Union Officials Face Lawsuit for Keeping Teacher's Charitable Donations in Union Coffers
By Will Collins
Created 19 Jun 2012 - 2:19pm
Suffolk County, NY (June 18, 2012) -- With the help of National Right to Work Foundation staff attorneys, a local teacher has filed a lawsuit in state supreme court against two unions for refusing to tell her what they did with union dues that were supposed to have been sent to charities.
Maureen Stavrakoglou is employed by the Brentwood School District, which requires all teachers to pay dues to the Brentwood Teachers Association (BTA) union and its state affiliate, the New York State United Teachers (NYSUT) union, as a condition of employment. However, teachers with sincere religious objections to supporting a union are entitled to request that their union dues be redirected to a mutually agreed upon charity.
In 2005, the BTA and NYSUT unions came to an agreement with Stavrakoglou that redirected all of her NYSUT dues to charity. After the agreement was finalized, Stavrakoglou asked union officials to redirect her dues for 2007-2008 to the Make a Wish Foundation. The BTA's president subsequently assured Stavrakoglou that the dues would be sent to the charity she designated.
Stavrakoglou has since designated several new charities for her union dues. However, two of the charities she chose -- The Cystic Fibrosis Foundation and the Now I Lay Me Down to Sleep Foundation -- have no record of ever receiving a donation from the union under Stavrakoglou's name. A third charity, The NYC Firefighters' Burn Foundation, only received Stavrakoglou's donation after she called union officials to inquire about the status of her dues. The donation was made over half a year after it was supposed to have been done.
Stavrakoglou's lawsuit seeks an account of how her union dues were spent and the immediate payment of any illegally-confiscated dues to the charities she designated.
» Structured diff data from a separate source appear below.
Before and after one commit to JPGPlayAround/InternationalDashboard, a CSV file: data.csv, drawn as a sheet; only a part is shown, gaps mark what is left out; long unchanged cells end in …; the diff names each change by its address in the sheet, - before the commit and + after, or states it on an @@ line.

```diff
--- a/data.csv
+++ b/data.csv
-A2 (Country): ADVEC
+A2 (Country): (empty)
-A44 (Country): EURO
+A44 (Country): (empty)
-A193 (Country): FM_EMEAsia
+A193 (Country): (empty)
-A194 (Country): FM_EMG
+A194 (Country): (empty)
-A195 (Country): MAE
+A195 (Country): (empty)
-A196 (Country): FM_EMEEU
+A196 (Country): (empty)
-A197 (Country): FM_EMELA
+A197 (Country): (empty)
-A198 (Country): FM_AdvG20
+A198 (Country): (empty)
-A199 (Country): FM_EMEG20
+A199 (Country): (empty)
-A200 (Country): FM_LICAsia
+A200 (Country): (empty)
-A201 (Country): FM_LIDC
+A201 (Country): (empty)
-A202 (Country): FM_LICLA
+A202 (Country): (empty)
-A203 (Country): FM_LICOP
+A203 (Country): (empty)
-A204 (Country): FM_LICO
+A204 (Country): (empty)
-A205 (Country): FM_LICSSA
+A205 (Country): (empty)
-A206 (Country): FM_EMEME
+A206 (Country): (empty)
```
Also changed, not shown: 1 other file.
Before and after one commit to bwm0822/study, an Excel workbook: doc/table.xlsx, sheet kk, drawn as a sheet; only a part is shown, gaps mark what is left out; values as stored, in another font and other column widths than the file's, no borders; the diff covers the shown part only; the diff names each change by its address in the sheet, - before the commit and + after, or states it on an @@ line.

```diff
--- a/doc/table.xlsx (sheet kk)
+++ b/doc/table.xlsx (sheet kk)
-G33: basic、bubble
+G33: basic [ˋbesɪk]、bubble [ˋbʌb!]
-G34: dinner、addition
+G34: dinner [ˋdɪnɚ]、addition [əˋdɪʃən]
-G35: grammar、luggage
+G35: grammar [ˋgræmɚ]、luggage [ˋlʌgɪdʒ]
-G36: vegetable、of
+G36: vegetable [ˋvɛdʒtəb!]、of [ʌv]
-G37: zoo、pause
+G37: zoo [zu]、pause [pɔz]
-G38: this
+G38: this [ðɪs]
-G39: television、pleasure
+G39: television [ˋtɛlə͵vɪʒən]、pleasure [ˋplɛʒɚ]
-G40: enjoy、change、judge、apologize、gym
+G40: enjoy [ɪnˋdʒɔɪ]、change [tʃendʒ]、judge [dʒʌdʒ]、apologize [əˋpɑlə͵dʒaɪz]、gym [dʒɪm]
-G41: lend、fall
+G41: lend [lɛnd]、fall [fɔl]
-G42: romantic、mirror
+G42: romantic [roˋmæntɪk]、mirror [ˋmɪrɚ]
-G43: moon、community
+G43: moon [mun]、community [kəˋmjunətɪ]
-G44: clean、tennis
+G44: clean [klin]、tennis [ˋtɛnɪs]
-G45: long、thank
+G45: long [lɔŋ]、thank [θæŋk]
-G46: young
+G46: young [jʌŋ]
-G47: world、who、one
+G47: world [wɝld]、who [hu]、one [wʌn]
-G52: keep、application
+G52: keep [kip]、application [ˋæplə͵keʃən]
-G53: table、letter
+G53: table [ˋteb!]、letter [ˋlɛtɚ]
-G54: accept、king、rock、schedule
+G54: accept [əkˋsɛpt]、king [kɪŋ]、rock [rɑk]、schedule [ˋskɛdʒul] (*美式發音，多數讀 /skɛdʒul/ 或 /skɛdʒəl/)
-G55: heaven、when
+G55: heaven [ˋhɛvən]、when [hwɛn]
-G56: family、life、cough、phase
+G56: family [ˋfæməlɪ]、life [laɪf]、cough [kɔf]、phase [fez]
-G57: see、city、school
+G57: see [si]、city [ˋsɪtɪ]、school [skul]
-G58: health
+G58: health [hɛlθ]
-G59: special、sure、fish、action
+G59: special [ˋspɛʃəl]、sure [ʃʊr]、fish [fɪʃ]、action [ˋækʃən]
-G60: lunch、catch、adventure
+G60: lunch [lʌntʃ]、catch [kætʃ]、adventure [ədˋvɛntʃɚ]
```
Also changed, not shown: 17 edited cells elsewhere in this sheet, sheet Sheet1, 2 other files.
She also seeks punitive damages from the BTA and the NYSUT unions.
"After telling Maureen Stavrakoglou they'd respect her religious objections and redirect her dues to charity, teacher union bosses appear to have brazenly ignored her wishes," said Patrick Semmens, Vice President of the National Right to Work Foundation. "Cases like this demonstrate the need for a New York Right to Work law, which would make union membership and dues payment strictly voluntary."